Data for the task:

********************

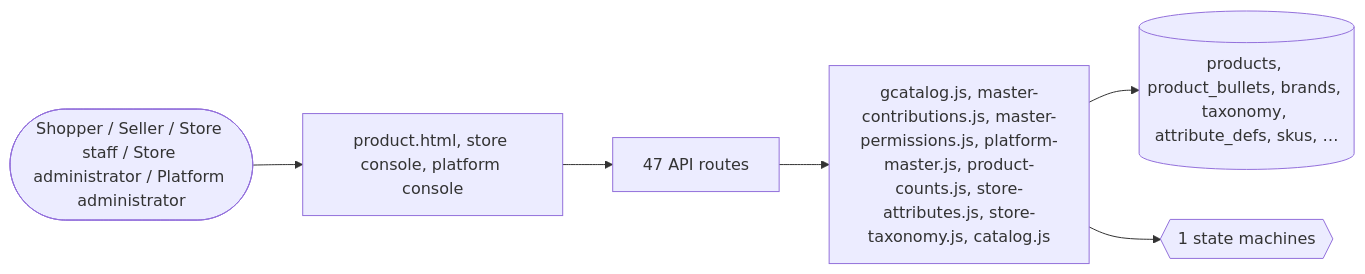
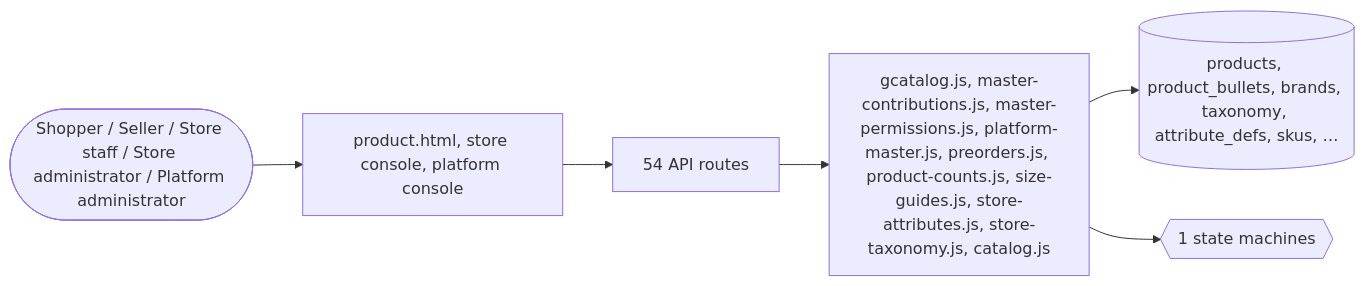
One commit to echelonxventures-Projects/universal-product changed the second of 2 diagrams in docs/domains/catalog.md. Above: the diagram before and after it, drawn with Mermaid. The commit also changed other lines of this file and 25 other files, not shown here.

First line of the commit message:
feat(shopper): delivery slots, serviceable areas, size guides and pre-orders

````diff
--- a/docs/domains/catalog.md
+++ b/docs/domains/catalog.md
@@ -254,8 +306,8 @@
 ```mermaid
 flowchart LR
   U([Shopper / Seller / Store staff / Store administrator / Platform administrator]) --> UI[product.html, store console, platform console]
-  UI --> API[47 API routes]
-  API --> ENG[gcatalog.js, master-contributions.js, master-permissions.js, platform-master.js, product-counts.js, store-attributes.js, store-taxonomy.js, catalog.js]
+  UI --> API[54 API routes]
+  API --> ENG[gcatalog.js, master-contributions.js, master-permissions.js, platform-master.js, preorders.js, product-counts.js, size-guides.js, store-attributes.js, store-taxonomy.js, catalog.js]
   ENG --> DB[(products, product_bullets, brands, taxonomy, attribute_defs, skus, …)]
   ENG --> SM{{1 state machines}}
 ```
````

********************

Lines of the listing that contain the word "store" are to be counted; report only their number.

3